The big difference is the way the schemes are governed. The LGPS is probably the only funded scheme in the EU not to have effective and statutory member representation. In the main they are administered by a pensions committee made up almost exclusively of employer representatives i.e. councillors from the local authorities covered by the fund. The funds are also, in most cases, closely linked to the organisation of a lead council in a way that would not be acceptable in a private pension scheme.



There has been some progress in improving the governance of the LGPS in Scotland. In April 2011 guidance was issued to all funds that set out compliance standards against which funds are to measure their governance arrangements. This came out of the 2008 agreement on the new LGPS in Scotland. However, the latest progress report indicates that even the modest requirements of this guidance have not been fully implemented by every fund.



Most funds do now at least have consultative panels that include representatives of scheme members and in the best funds these operate well, engaging members and supporting them with training and access to papers. Most funds have also made a real effort to communicate with scheme members.

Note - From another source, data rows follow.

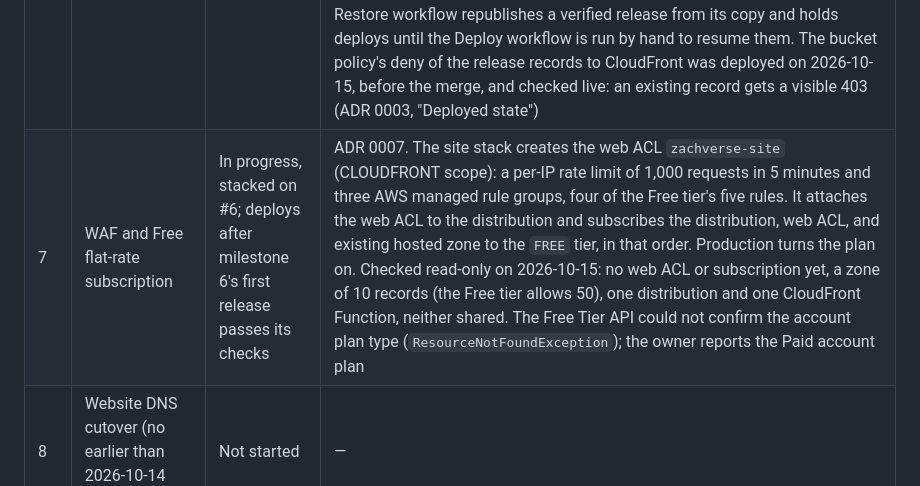
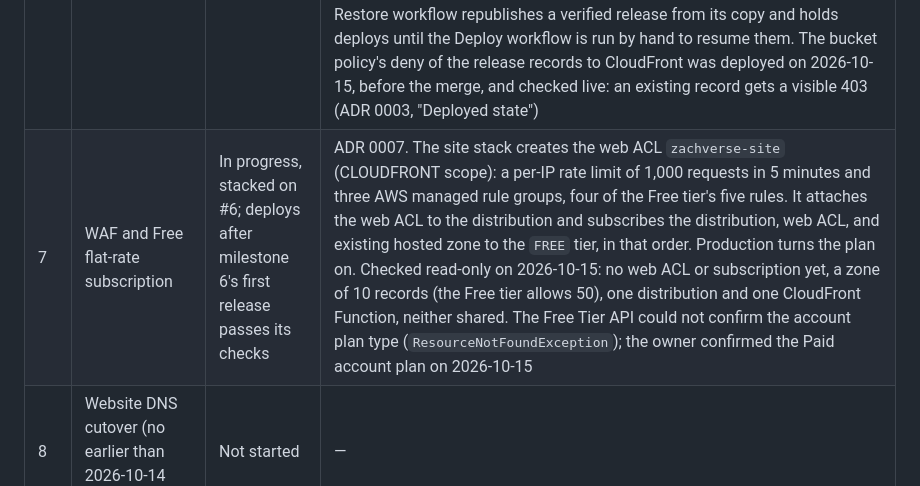
Before and after one commit to zachdavids/zachverse, a Markdown page: docs/progress.md, the part around the change. Drawn GitHub-style.

```diff
--- a/docs/progress.md
+++ b/docs/progress.md
@@ -9,7 +9,7 @@ One branch and one pull request per milestone (milestones 1 and 2 share PR #2).
 | 4 | Initial site deployment (no WAF or plan) | Deployed 2026-10-14; merged 2026-10-15 | [#4](https://github.com/zachdavids/zachverse/pull/4); ADR 0003, "Deployed state": distribution `E3R8NEUOW8Z97U` (`d15987dzppdzr.cloudfront.net`) in front of an empty private bucket, verified live; no DNS record points at it until milestone 8. Certificate `arn:aws:acm:us-east-1:426499248998:certificate/f285dc12-6f64-4d9b-8309-043d5e90f354`, issued 2026-10-13, valid until 2027-04-28, and in use by the distribution. The account-wide S3 public-access block is on since 2026-10-14 (ADR 0002, "Account and billing"). Its validation batch, `infra/dns/2026-10-13-acm-validation.json` (ADR 0002), was applied on 2026-10-13 as Route 53 change `C0538187366HON9LAQEWB`, adding only its two CNAMEs; deploy steps in ADR 0004's runbook. Budget `aws-monthly-spend` (management account, payer-wide): 5.00 USD per month, email alerts when actual cost exceeds 20% and 100%. Registrar transfer in progress (still step 7 of 14 on 2026-10-14); the domain's transfer lock, auto-renew, and privacy can be set only once it completes (the owner sets them then) |
 | 5 | GitHub environment variables and deploy workflow | Merged 2026-10-15; its first run passed the same day | [#5](https://github.com/zachdavids/zachverse/pull/5); ADR 0005. `deploy.yml` runs CI's web checks on the pushed commit and uploads the build. In the `production` environment it then checks the download against the build's digest and, through OIDC, that the deploy role can list the bucket, read the distribution, and list its invalidations; it publishes nothing until milestone 6. The environment's four variables were set on 2026-10-14 from the stack outputs. The required checks stay CI's two jobs; the deploy workflow's must not be required, since they never run on pull requests. The first deploy run, for the merge commit `388d16a` (run 38672380380), assumed the deploy role through OIDC and passed the access check, publishing nothing |
 | 6 | Placeholder release, smoke tests, rollback | In review; the first release follows the merge | [#6](https://github.com/zachdavids/zachverse/pull/6); ADR 0006. The deploy workflow publishes each build of `main` as a release, after checking the built pages in headless Chromium as well as with CI's checks: assets (content-hashed, cached a year) first, then a copy of the release under `_releases/<commit>/`, then the pages (`no-cache`), then the removal of pages the release no longer has (never an asset or a release record), then an invalidation of their paths. It refuses a release older than the newest one published, and smoke-tests every release through CloudFront at the CloudFront hostname and both custom hostnames (connected to the distribution, as `curl --connect-to` does). A job without the deploy role then checks the live release in Chromium, and a last job records it as verified or, if any check failed, rolls back to the last verified release and fails the run. A new Restore workflow republishes a verified release from its copy and holds deploys until the Deploy workflow is run by hand to resume them. The bucket policy's deny of the release records to CloudFront was deployed on 2026-10-15, before the merge, and checked live: an existing record gets a visible 403 (ADR 0003, "Deployed state") |
-| 7 | WAF and Free flat-rate subscription | In progress, stacked on #6; deploys after milestone 6's first release passes its checks | ADR 0007. The site stack creates the web ACL `zachverse-site` (CLOUDFRONT scope): a per-IP rate limit of 1,000 requests in 5 minutes and three AWS managed rule groups, four of the Free tier's five rules. It attaches the web ACL to the distribution and subscribes the distribution, web ACL, and existing hosted zone to the `FREE` tier, in that order. Production turns the plan on. Checked read-only on 2026-10-15: no web ACL or subscription yet, a zone of 10 records (the Free tier allows 50), one distribution and one CloudFront Function, neither shared. The Free Tier API could not confirm the account plan type (`ResourceNotFoundException`); the owner reports the Paid account plan |
+| 7 | WAF and Free flat-rate subscription | In progress, stacked on #6; deploys after milestone 6's first release passes its checks | ADR 0007. The site stack creates the web ACL `zachverse-site` (CLOUDFRONT scope): a per-IP rate limit of 1,000 requests in 5 minutes and three AWS managed rule groups, four of the Free tier's five rules. It attaches the web ACL to the distribution and subscribes the distribution, web ACL, and existing hosted zone to the `FREE` tier, in that order. Production turns the plan on. Checked read-only on 2026-10-15: no web ACL or subscription yet, a zone of 10 records (the Free tier allows 50), one distribution and one CloudFront Function, neither shared. The Free Tier API could not confirm the account plan type (`ResourceNotFoundException`); the owner confirmed the Paid account plan on 2026-10-15 |
 | 8 | Website DNS cutover (no earlier than 2026-10-14 00:00 UTC) | Not started | — |
 | 9 | DigitalOcean retirement | Not started | — |
 
```
Also changed, not shown: docs/adr/0007-web-acl-and-free-flat-rate-plan.md (+1 -1 lines).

The slowest progress is over having representatives of scheme members as voting members of the fund decision making structures. This is recognised across Europe as essential for good governance and transparency and as I explained above is a statutory requirement in private sector schemes in the UK. Equally, there is no provision in the legislation that members serving on these committees have to make investment decisions in the best interests of beneficiaries or address potential conflict of interests with the councils that make up the fund. UNISON believes that the current arrangements sit outside the requirements of European law, particularly Directive 2003/41/EC, known as the IORP Directive.

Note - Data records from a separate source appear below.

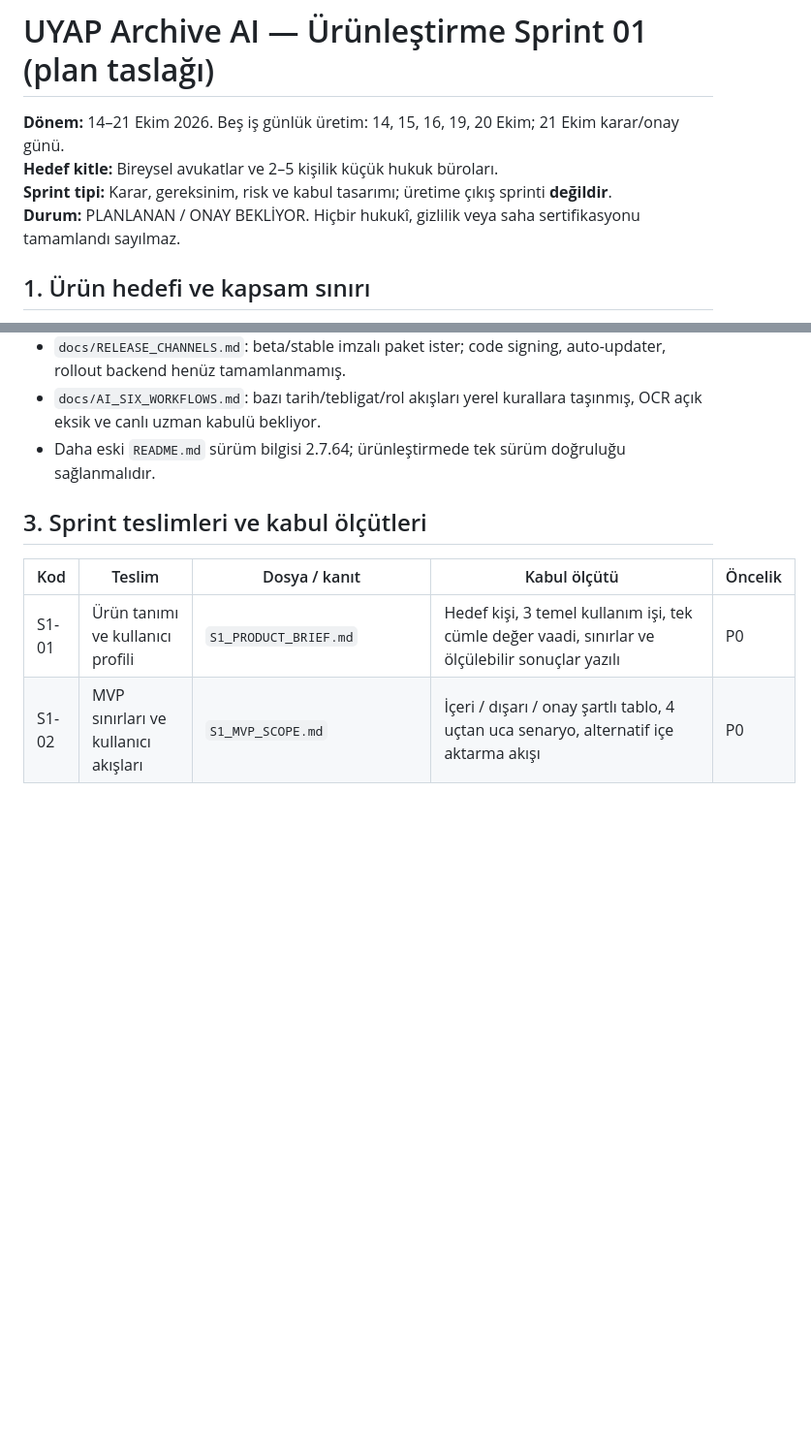
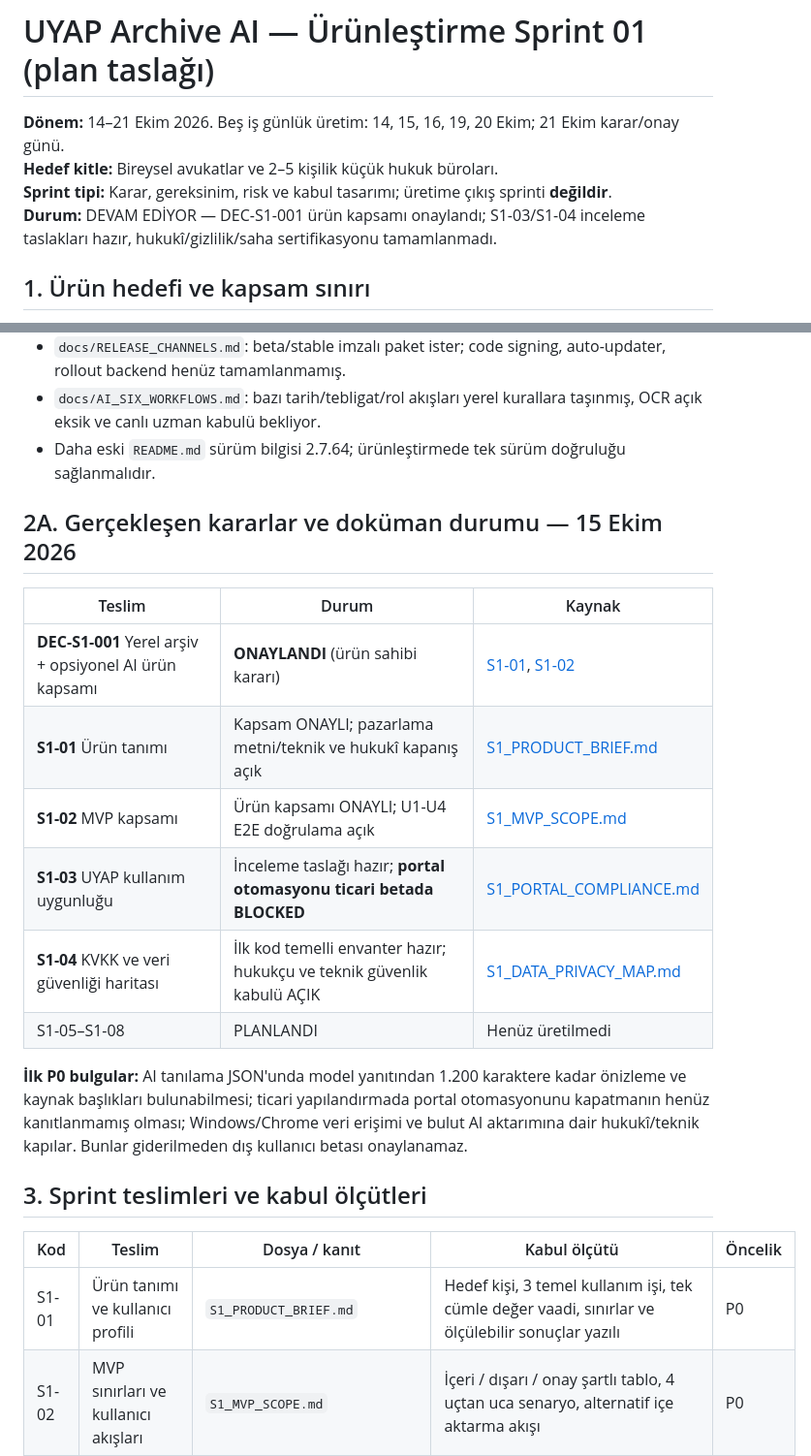
Before and after one commit to BuseIbsiroglu0637/UYAP_ARCHIVE_AI, a Markdown page: docs/productization/SPRINT_01_PLAN.md, 2 parts joined by grey strips. Shown at 97% size. Rendered like a GitHub page; blank space fills up the shorter version.

Commit message:
docs(product): record DEC-S1-001 approval and S1-03/S1-04 open acceptance gates

```diff
--- a/docs/productization/SPRINT_01_PLAN.md
+++ b/docs/productization/SPRINT_01_PLAN.md
@@ -3,7 +3,7 @@
 **Dönem:** 14–21 Ekim 2026. Beş iş günlük üretim: 14, 15, 16, 19, 20 Ekim; 21 Ekim karar/onay günü.
 **Hedef kitle:** Bireysel avukatlar ve 2–5 kişilik küçük hukuk büroları.
 **Sprint tipi:** Karar, gereksinim, risk ve kabul tasarımı; üretime çıkış sprinti **değildir**.
-**Durum:** PLANLANAN / ONAY BEKLİYOR. Hiçbir hukukî, gizlilik veya saha sertifikasyonu tamamlandı sayılmaz.
+**Durum:** DEVAM EDİYOR — DEC-S1-001 ürün kapsamı onaylandı; S1-03/S1-04 inceleme taslakları hazır, hukukî/gizlilik/saha sertifikasyonu tamamlanmadı.
 
 ## 1. Ürün hedefi ve kapsam sınırı
 
@@ -32,6 +32,19 @@
 - `docs/RELEASE_CHANNELS.md`: beta/stable imzalı paket ister; code signing, auto-updater, rollout backend henüz tamamlanmamış.
 - `docs/AI_SIX_WORKFLOWS.md`: bazı tarih/tebligat/rol akışları yerel kurallara taşınmış, OCR açık eksik ve canlı uzman kabulü bekliyor.
 - Daha eski `README.md` sürüm bilgisi 2.7.64; ürünleştirmede tek sürüm doğruluğu sağlanmalıdır.
+
+## 2A. Gerçekleşen kararlar ve doküman durumu — 15 Ekim 2026
+
+| Teslim | Durum | Kaynak |
+| --- | --- | --- |
+| **DEC-S1-001** Yerel arşiv + opsiyonel AI ürün kapsamı | **ONAYLANDI** (ürün sahibi kararı) | [S1-01](S1_PRODUCT_BRIEF.md), [S1-02](S1_MVP_SCOPE.md) |
+| **S1-01** Ürün tanımı | Kapsam ONAYLI; pazarlama metni/teknik ve hukukî kapanış açık | [S1_PRODUCT_BRIEF.md](S1_PRODUCT_BRIEF.md) |
+| **S1-02** MVP kapsamı | Ürün kapsamı ONAYLI; U1-U4 E2E doğrulama açık | [S1_MVP_SCOPE.md](S1_MVP_SCOPE.md) |
+| **S1-03** UYAP kullanım uygunluğu | İnceleme taslağı hazır; **portal otomasyonu ticari betada BLOCKED** | [S1_PORTAL_COMPLIANCE.md](S1_PORTAL_COMPLIANCE.md) |
+| **S1-04** KVKK ve veri güvenliği haritası | İlk kod temelli envanter hazır; hukukçu ve teknik güvenlik kabulü AÇIK | [S1_DATA_PRIVACY_MAP.md](S1_DATA_PRIVACY_MAP.md) |
+| S1-05–S1-08 | PLANLANDI | Henüz üretilmedi |
+
+**İlk P0 bulgular:** AI tanılama JSON'unda model yanıtından 1.200 karaktere kadar önizleme ve kaynak başlıkları bulunabilmesi; ticari yapılandırmada portal otomasyonunu kapatmanın henüz kanıtlanmamış olması; Windows/Chrome veri erişimi ve bulut AI aktarımına dair hukukî/teknik kapılar. Bunlar giderilmeden dış kullanıcı betası onaylanamaz.
 
 ## 3. Sprint teslimleri ve kabul ölçütleri
 
```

It is sometimes argued that because LGPS members contributions and benefits are set by law they bear no risk from poor investment and governance decisions. This is no longer the case because the UK and Scottish Government has the power to change benefits and are more likely to do this if investment income falls. In addition since 2009 member contributions are subject to ‘cost sharing’ arrangements. In practice there are fewer protections for LGPS members than those in private sector schemes. As the recent pension disputes have shown, trade union strength is the only defence scheme members have against a rapacious government hell bent on undermining quality pension schemes.



Pension fund representation is not simply a moral issue. As David Pitt-Watson said in ‘The New Capitalists’ (2006) – “Pension plan flaws often occur because plan members tend to have little or no representation in the governance of funds. Worse, secrecy makes it difficult for citizen investors to monitor what is being done in their name”. I would argue that the economic power of the LGPS in Scotland is little understood or necessarily deployed in the interests of members or the wider community. Stronger pension governance could provide the basis for a more radical approach. The work done by trade unions in other countries shows us how a different approach can work.



If the banking crisis tells us anything it demonstrates that we need to take greater control and promote more transparency over the financial system. Our pension funds need to be a part of that liberation.